** Opening Records for the task block **
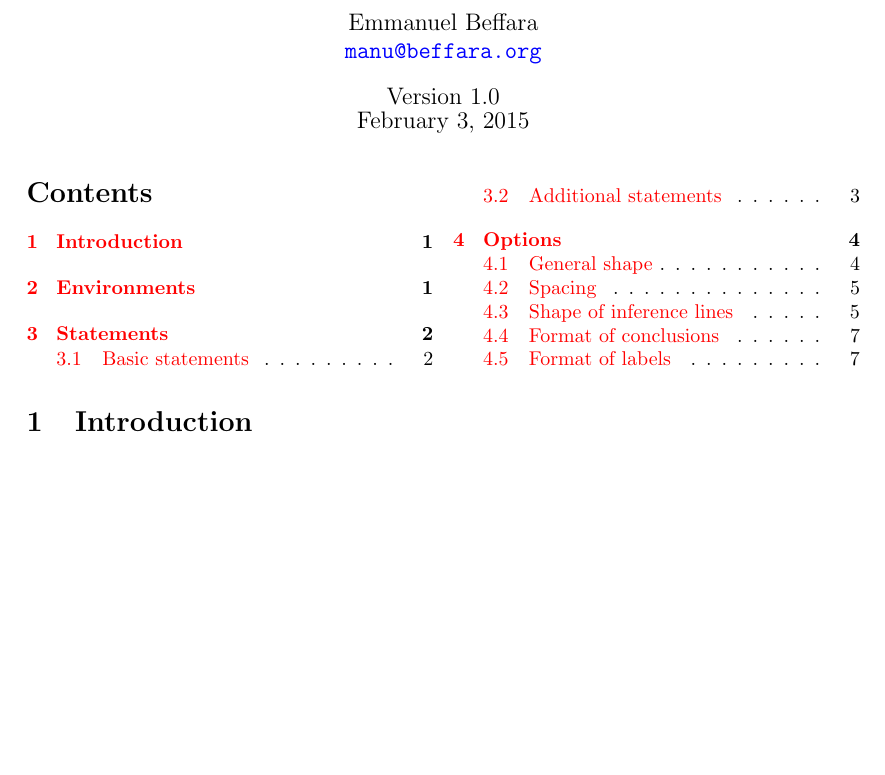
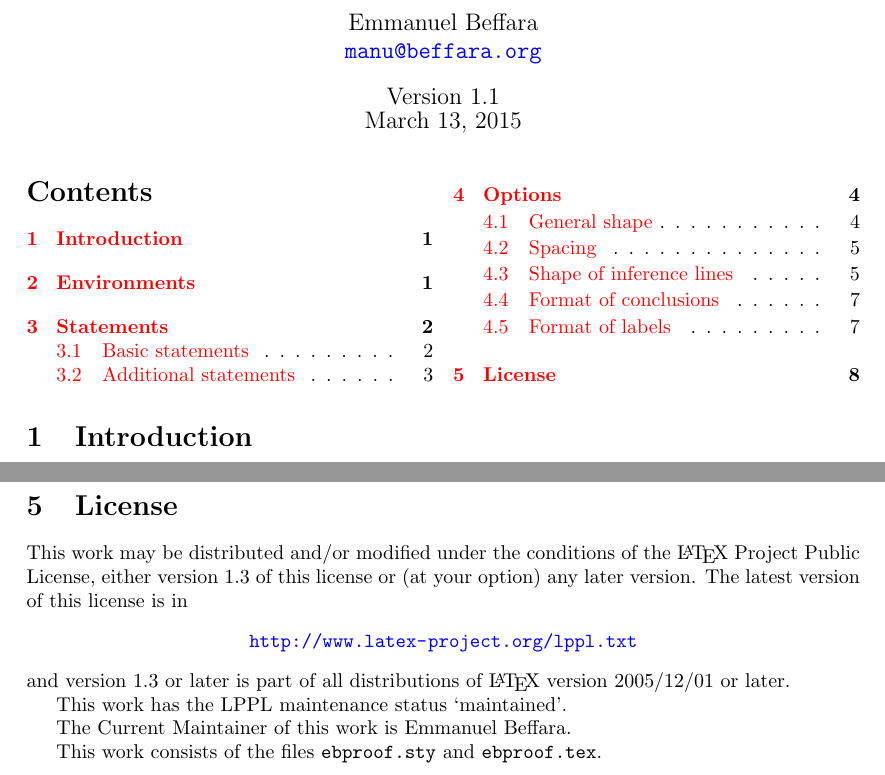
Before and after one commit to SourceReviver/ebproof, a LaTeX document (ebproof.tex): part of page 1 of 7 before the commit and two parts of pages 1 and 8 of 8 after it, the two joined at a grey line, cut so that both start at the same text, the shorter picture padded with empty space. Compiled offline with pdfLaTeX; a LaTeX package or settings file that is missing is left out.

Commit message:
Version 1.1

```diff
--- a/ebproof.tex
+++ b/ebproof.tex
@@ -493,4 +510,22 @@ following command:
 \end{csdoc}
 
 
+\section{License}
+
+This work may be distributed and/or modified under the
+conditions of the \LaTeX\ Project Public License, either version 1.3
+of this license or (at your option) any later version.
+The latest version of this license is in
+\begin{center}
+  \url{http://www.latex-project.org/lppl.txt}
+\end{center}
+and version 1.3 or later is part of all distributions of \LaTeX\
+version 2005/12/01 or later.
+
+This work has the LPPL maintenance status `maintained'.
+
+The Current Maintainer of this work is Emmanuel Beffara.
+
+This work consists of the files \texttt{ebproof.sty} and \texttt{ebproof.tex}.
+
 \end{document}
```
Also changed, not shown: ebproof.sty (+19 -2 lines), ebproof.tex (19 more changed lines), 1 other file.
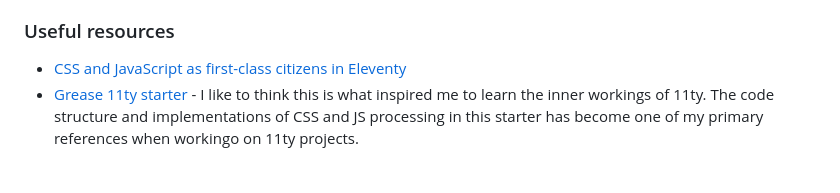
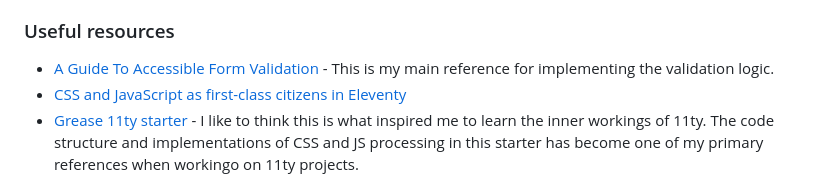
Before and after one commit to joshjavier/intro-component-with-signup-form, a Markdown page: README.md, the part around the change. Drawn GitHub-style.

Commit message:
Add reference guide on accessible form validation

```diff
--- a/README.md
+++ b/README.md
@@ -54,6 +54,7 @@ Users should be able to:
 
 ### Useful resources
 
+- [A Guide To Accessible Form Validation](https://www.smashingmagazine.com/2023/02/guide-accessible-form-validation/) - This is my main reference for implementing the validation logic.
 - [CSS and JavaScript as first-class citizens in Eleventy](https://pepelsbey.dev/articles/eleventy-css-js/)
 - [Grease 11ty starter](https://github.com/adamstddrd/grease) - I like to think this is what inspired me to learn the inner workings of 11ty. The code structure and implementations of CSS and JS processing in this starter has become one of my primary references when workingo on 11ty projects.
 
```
** Closing Records for the task block **
When you set down the records above, copy every line exactly and exclude the pictures.

Exercise result:
Before and after one commit to SourceReviver/ebproof, a LaTeX document (ebproof.tex): part of page 1 of 7 before the commit and two parts of pages 1 and 8 of 8 after it, the two joined at a grey line, cut so that both start at the same text, the shorter picture padded with empty space. Compiled offline with pdfLaTeX; a LaTeX package or settings file that is missing is left out.

Commit message:
Version 1.1

```diff
--- a/ebproof.tex
+++ b/ebproof.tex
@@ -493,4 +510,22 @@ following command:
 \end{csdoc}
 
 
+\section{License}
+
+This work may be distributed and/or modified under the
+conditions of the \LaTeX\ Project Public License, either version 1.3
+of this license or (at your option) any later version.
+The latest version of this license is in
+\begin{center}
+  \url{http://www.latex-project.org/lppl.txt}
+\end{center}
+and version 1.3 or later is part of all distributions of \LaTeX\
+version 2005/12/01 or later.
+
+This work has the LPPL maintenance status `maintained'.
+
+The Current Maintainer of this work is Emmanuel Beffara.
+
+This work consists of the files \texttt{ebproof.sty} and \texttt{ebproof.tex}.
+
 \end{document}
```
Also changed, not shown: ebproof.sty (+19 -2 lines), ebproof.tex (19 more changed lines), 1 other file.
Before and after one commit to joshjavier/intro-component-with-signup-form, a Markdown page: README.md, the part around the change. Drawn GitHub-style.

Commit message:
Add reference guide on accessible form validation

```diff
--- a/README.md
+++ b/README.md
@@ -54,6 +54,7 @@ Users should be able to:
 
 ### Useful resources
 
+- [A Guide To Accessible Form Validation](https://www.smashingmagazine.com/2023/02/guide-accessible-form-validation/) - This is my main reference for implementing the validation logic.
 - [CSS and JavaScript as first-class citizens in Eleventy](https://pepelsbey.dev/articles/eleventy-css-js/)
 - [Grease 11ty starter](https://github.com/adamstddrd/grease) - I like to think this is what inspired me to learn the inner workings of 11ty. The code structure and implementations of CSS and JS processing in this starter has become one of my primary references when workingo on 11ty projects.
 
```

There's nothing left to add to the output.